Lit Flicks

Sure, reading is great and all, but Jesus, does it have to be so much work? If only there was some way to feel literary without actually having to read... hey! There're movies about writers, and that's almost as good as reading a book, right? Right!

- Where the Buffalo Roam (1980)--Bill Murray plays gonzo journalist Hunter S. Thompson with an off-putting amalgamation of ambivalence and predation, which somehow equates to an accurate enough depiction of Thompson. Thompson "reports" on everything from the Super Bowl to guerilla revolutions, all while ingesting enough pharmaceuticals to give Timothy Leary pause. The film succeeds most during its unexpected tangents: Murray screaming as he shoots firearms at office equipment, midget bellboys merrily dancing, a Doberman attacking the crotch of a Nixon dummy. At times, it's even more heady and insightful than Terry Gilliam's adaptation of Fear and Loathing in Las Vegas, but Buffalo can't pack Fear and Loathing's punch.

- Barfly (1987)--A mediocre adaptation of hard-drinkin', hard-writin' Charles Bukowski's screenplay about man who... well, drinks and writes. And fights. Casting Mickey Rourke as Bukowski stand-in Henry Chinaski could quite possibly be the worst casting decision of all time; Rourke's Henry is a sniveling, whining dumbshit--not the sublimely volatile writer he should be. On the upside, though, Bukowski's screenplay has plenty of solidly clever moments, and the DVD features Bukowski interviews that make it easy to take regular breaks from Rourke's grating, pseudo-intellectual drawl and get a real Bukowski fix.

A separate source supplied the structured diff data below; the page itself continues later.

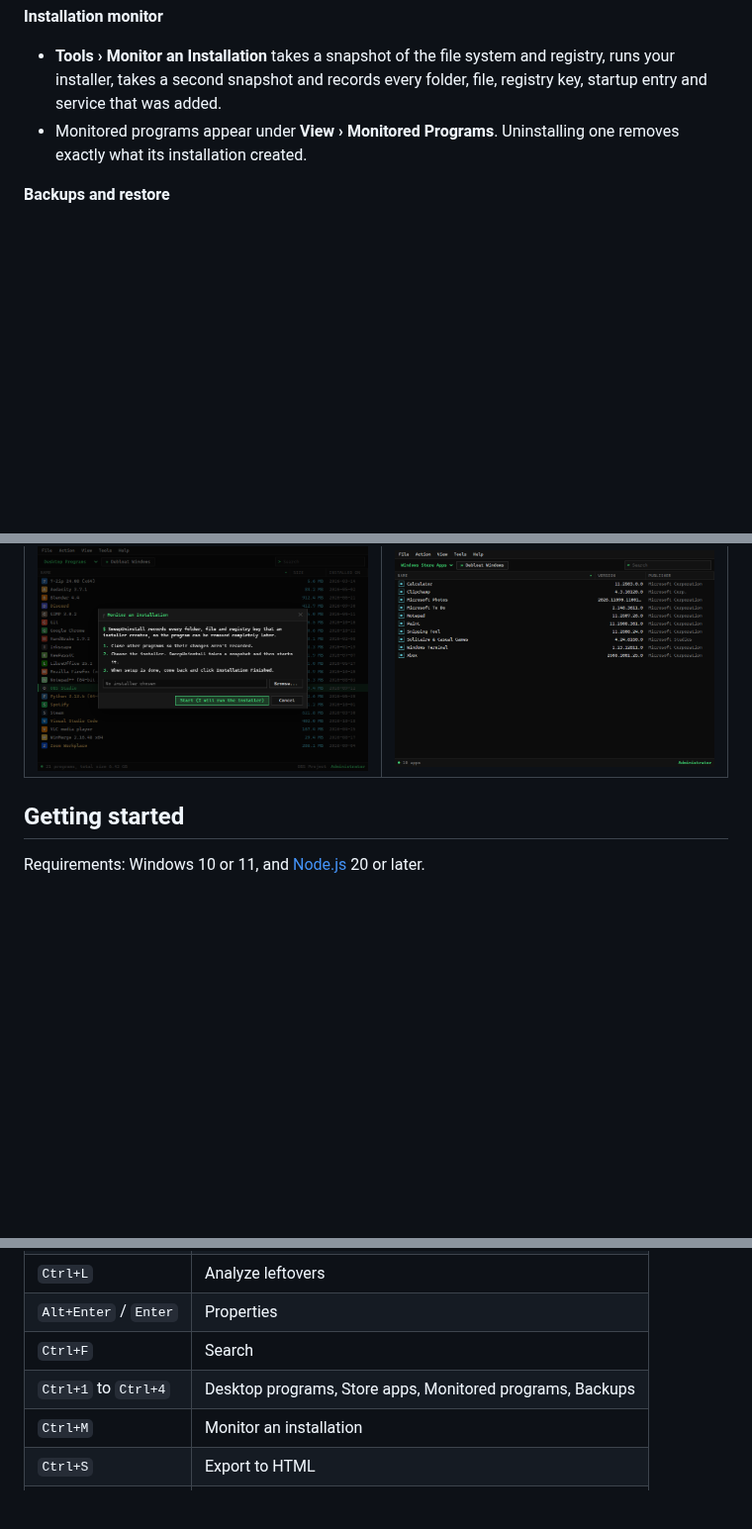
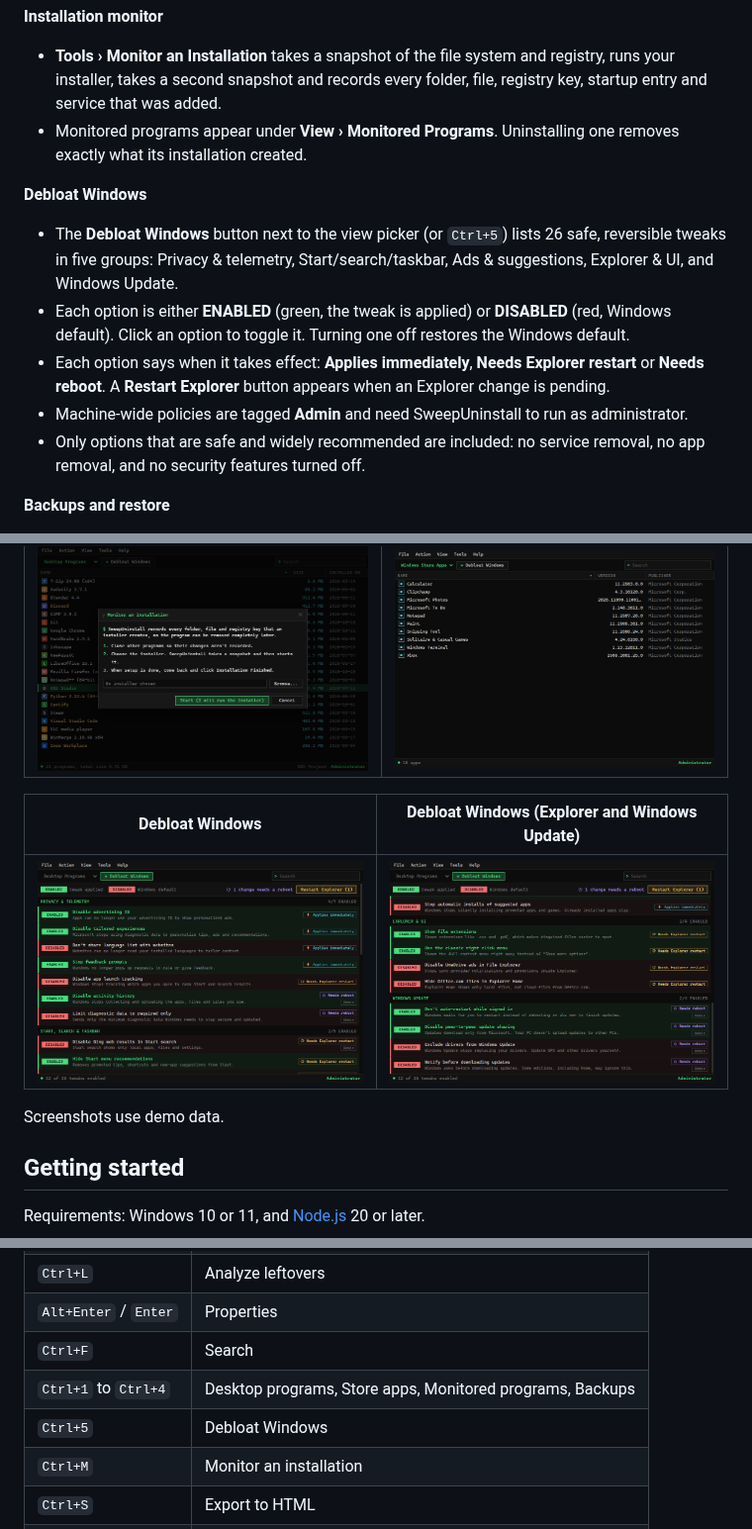
Before and after one commit to SeanShaffer88/Purgeon, a Markdown page: README.md, 3 parts joined by grey strips. Shown at 99% size. Rendered like a GitHub page; pictures changed too: docs/screenshots/debloat-bottom.png (added), docs/screenshots/debloat-top.png (added); blank space fills up the shorter version.

```diff
--- a/README.md
+++ b/README.md
@@ -34,6 +34,13 @@ It has a compact single-list window with a dark terminal theme, built with Elect
 - **Tools › Monitor an Installation** takes a snapshot of the file system and registry, runs your installer, takes a second snapshot and records every folder, file, registry key, startup entry and service that was added.
 - Monitored programs appear under **View › Monitored Programs**. Uninstalling one removes exactly what its installation created.
 
+**Debloat Windows**
+- The **Debloat Windows** button next to the view picker (or `Ctrl+5`) lists 26 safe, reversible tweaks in five groups: Privacy & telemetry, Start/search/taskbar, Ads & suggestions, Explorer & UI, and Windows Update.
+- Each option is either **ENABLED** (green, the tweak is applied) or **DISABLED** (red, Windows default). Click an option to toggle it. Turning one off restores the Windows default.
+- Each option says when it takes effect: **Applies immediately**, **Needs Explorer restart** or **Needs reboot**. A **Restart Explorer** button appears when an Explorer change is pending.
+- Machine-wide policies are tagged **Admin** and need SweepUninstall to run as administrator.
+- Only options that are safe and widely recommended are included: no service removal, no app removal, and no security features turned off.
+
 **Backups and restore**
 - Before anything is deleted, registry keys are exported to `.reg` files and registry values are recorded with their type and data. Files go to the Recycle Bin.
 - **View › Backups** re-imports the registry changes of any removal.
@@ -54,6 +61,12 @@ It has a compact single-list window with a dark terminal theme, built with Elect
 | Installation monitor | Windows Store apps |
 | --- | --- |
 | ![Installation monitor](docs/screenshots/monitor.png) | ![Windows Store apps](docs/screenshots/store-apps.png) |
+
+| Debloat Windows | Debloat Windows (Explorer and Windows Update) |
+| --- | --- |
+| ![Debloat Windows, privacy and taskbar tweaks](docs/screenshots/debloat-top.png) | ![Debloat Windows, Explorer and Windows Update tweaks](docs/screenshots/debloat-bottom.png) |
+
+Screenshots use demo data.
 
 ## Getting started
 
@@ -81,6 +94,7 @@ Use **File › Restart as Administrator** or the link in the status bar.
 | `Alt+Enter` / `Enter` | Properties |
 | `Ctrl+F` | Search |
 | `Ctrl+1` to `Ctrl+4` | Desktop programs, Store apps, Monitored programs, Backups |
+| `Ctrl+5` | Debloat Windows |
 | `Ctrl+M` | Monitor an installation |
 | `Ctrl+S` | Export to HTML |
 | `F5` | Refresh |
```
Also changed, not shown: other parts of README.md (+1 -0 lines), 5 other files.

- All the President's Men (1976) You want writers, huh? Well, hows abouts those crazy motherfuckers who broke Watergate? Robert Redford and Dustin Hoffman play the Washington Post's Bob Woodward and Carl Bernstein, the two reporters almost single-handedly responsible for bringing down Nixon. Not only is this excellent film more tense and frightening than any thriller out there, but its ramifications are as powerful as ever... nah, never mind. Like that Watergate/conspiracy/deceiving the American public sort of shit could ever happen again. ERIK HENRIKSEN